Itemized modification records
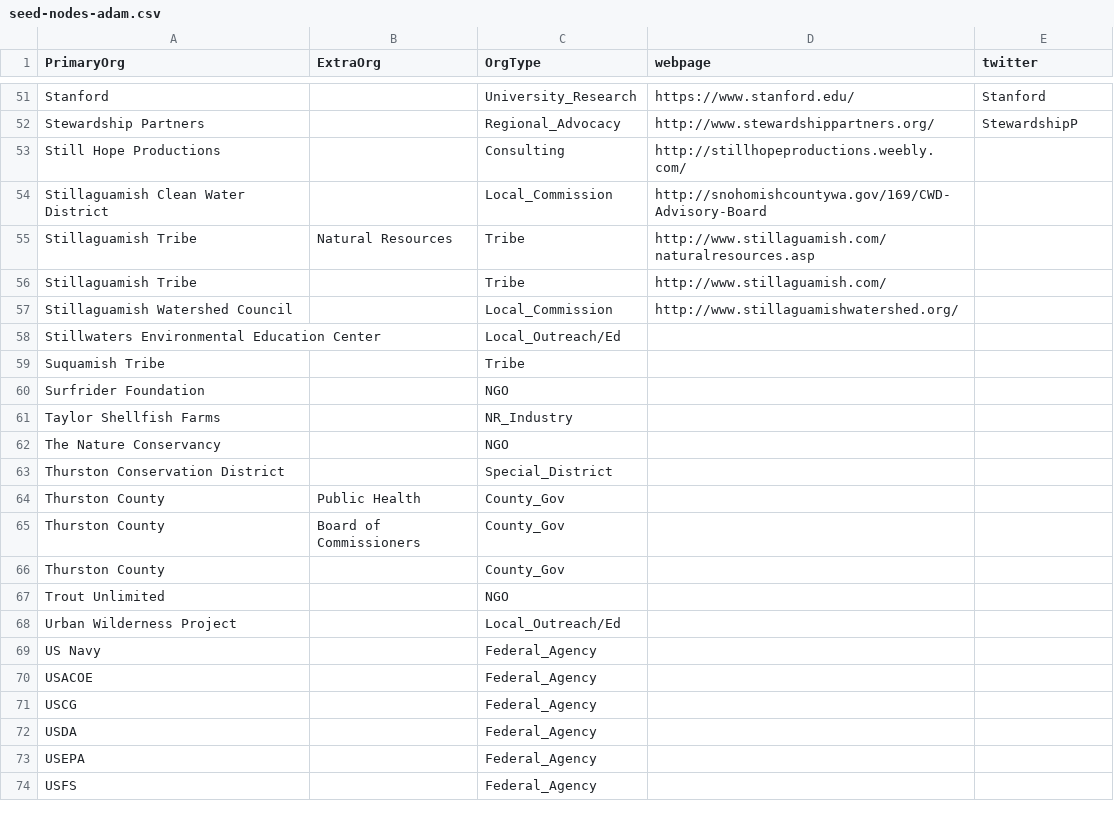
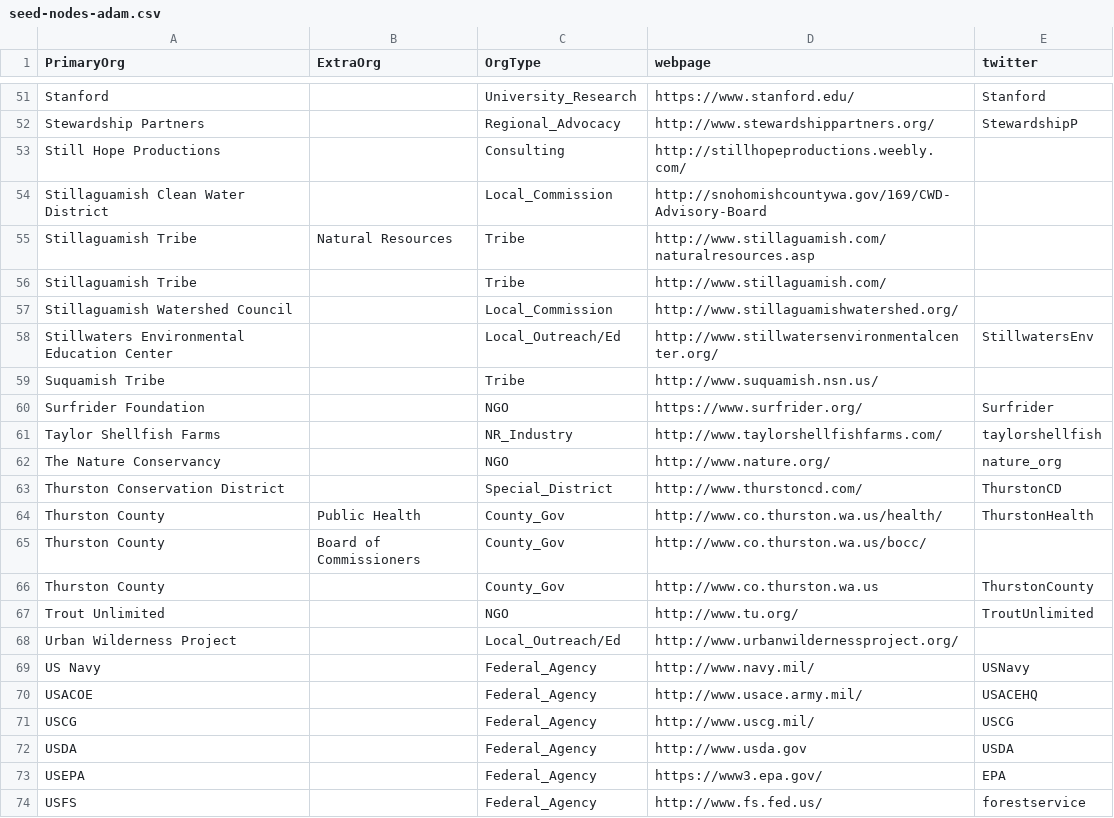
Before and after one commit to adamlhayes/salish, a CSV file: data/seed-nodes-adam.csv, drawn as a sheet; only a part is shown, gaps mark what is left out; the diff covers the shown part only.

Commit message:
Update seed-nodes-adam.csv

```diff
--- a/data/seed-nodes-adam.csv
+++ b/data/seed-nodes-adam.csv
@@ -57,18 +57,18 @@ Stillaguamish Tribe,,Tribe,http://www.stillaguamish.com/,
 Stillaguamish Watershed Council,,Local_Commission,http://www.stillaguamishwatershed.org/,
-Stillwaters Environmental Education Center,,Local_Outreach/Ed,,
-Suquamish Tribe,,Tribe,,
-Surfrider Foundation,,NGO,,
-Taylor Shellfish Farms,,NR_Industry,,
-The Nature Conservancy,,NGO,,
-Thurston Conservation District,,Special_District,,
-Thurston County,Public Health,County_Gov,,
-Thurston County,Board of Commissioners,County_Gov,,
-Thurston County,,County_Gov,,
-Trout Unlimited,,NGO,,
-Urban Wilderness Project,,Local_Outreach/Ed,,
-US Navy,,Federal_Agency,,
-USACOE,,Federal_Agency,,
-USCG,,Federal_Agency,,
-USDA,,Federal_Agency,,
-USEPA,,Federal_Agency,,
-USFS,,Federal_Agency,,
+Stillwaters Environmental Education Center,,Local_Outreach/Ed,http://www.stillwatersenvironmentalcenter.org/,StillwatersEnv
+Suquamish Tribe,,Tribe,http://www.suquamish.nsn.us/,
+Surfrider Foundation,,NGO,https://www.surfrider.org/,Surfrider
+Taylor Shellfish Farms,,NR_Industry,http://www.taylorshellfishfarms.com/,taylorshellfish
+The Nature Conservancy,,NGO,http://www.nature.org/,nature_org
+Thurston Conservation District,,Special_District,http://www.thurstoncd.com/,ThurstonCD
+Thurston County,Public Health,County_Gov,http://www.co.thurston.wa.us/health/,ThurstonHealth
+Thurston County,Board of Commissioners,County_Gov,http://www.co.thurston.wa.us/bocc/,
+Thurston County,,County_Gov,http://www.co.thurston.wa.us,ThurstonCounty
+Trout Unlimited,,NGO,http://www.tu.org/,TroutUnlimited
+Urban Wilderness Project,,Local_Outreach/Ed,http://www.urbanwildernessproject.org/,
+US Navy,,Federal_Agency,http://www.navy.mil/,USNavy
+USACOE,,Federal_Agency,http://www.usace.army.mil/,USACEHQ
+USCG,,Federal_Agency,http://www.uscg.mil/,USCG
+USDA,,Federal_Agency,http://www.usda.gov,USDA
+USEPA,,Federal_Agency,https://www3.epa.gov/,EPA
+USFS,,Federal_Agency,http://www.fs.fed.us/,forestservice
```
Also changed, not shown: 1 added row and 65 edited cells elsewhere in this file.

**PROBLEM STATEMENT:** All of the data must be repeated exactly, except for the pictures.

**EXERCISE ANSWER:**
Before and after one commit to adamlhayes/salish, a CSV file: data/seed-nodes-adam.csv, drawn as a sheet; only a part is shown, gaps mark what is left out; the diff covers the shown part only.

Commit message:
Update seed-nodes-adam.csv

```diff
--- a/data/seed-nodes-adam.csv
+++ b/data/seed-nodes-adam.csv
@@ -57,18 +57,18 @@ Stillaguamish Tribe,,Tribe,http://www.stillaguamish.com/,
 Stillaguamish Watershed Council,,Local_Commission,http://www.stillaguamishwatershed.org/,
-Stillwaters Environmental Education Center,,Local_Outreach/Ed,,
-Suquamish Tribe,,Tribe,,
-Surfrider Foundation,,NGO,,
-Taylor Shellfish Farms,,NR_Industry,,
-The Nature Conservancy,,NGO,,
-Thurston Conservation District,,Special_District,,
-Thurston County,Public Health,County_Gov,,
-Thurston County,Board of Commissioners,County_Gov,,
-Thurston County,,County_Gov,,
-Trout Unlimited,,NGO,,
-Urban Wilderness Project,,Local_Outreach/Ed,,
-US Navy,,Federal_Agency,,
-USACOE,,Federal_Agency,,
-USCG,,Federal_Agency,,
-USDA,,Federal_Agency,,
-USEPA,,Federal_Agency,,
-USFS,,Federal_Agency,,
+Stillwaters Environmental Education Center,,Local_Outreach/Ed,http://www.stillwatersenvironmentalcenter.org/,StillwatersEnv
+Suquamish Tribe,,Tribe,http://www.suquamish.nsn.us/,
+Surfrider Foundation,,NGO,https://www.surfrider.org/,Surfrider
+Taylor Shellfish Farms,,NR_Industry,http://www.taylorshellfishfarms.com/,taylorshellfish
+The Nature Conservancy,,NGO,http://www.nature.org/,nature_org
+Thurston Conservation District,,Special_District,http://www.thurstoncd.com/,ThurstonCD
+Thurston County,Public Health,County_Gov,http://www.co.thurston.wa.us/health/,ThurstonHealth
+Thurston County,Board of Commissioners,County_Gov,http://www.co.thurston.wa.us/bocc/,
+Thurston County,,County_Gov,http://www.co.thurston.wa.us,ThurstonCounty
+Trout Unlimited,,NGO,http://www.tu.org/,TroutUnlimited
+Urban Wilderness Project,,Local_Outreach/Ed,http://www.urbanwildernessproject.org/,
+US Navy,,Federal_Agency,http://www.navy.mil/,USNavy
+USACOE,,Federal_Agency,http://www.usace.army.mil/,USACEHQ
+USCG,,Federal_Agency,http://www.uscg.mil/,USCG
+USDA,,Federal_Agency,http://www.usda.gov,USDA
+USEPA,,Federal_Agency,https://www3.epa.gov/,EPA
+USFS,,Federal_Agency,http://www.fs.fed.us/,forestservice
```
Also changed, not shown: 1 added row and 65 edited cells elsewhere in this file.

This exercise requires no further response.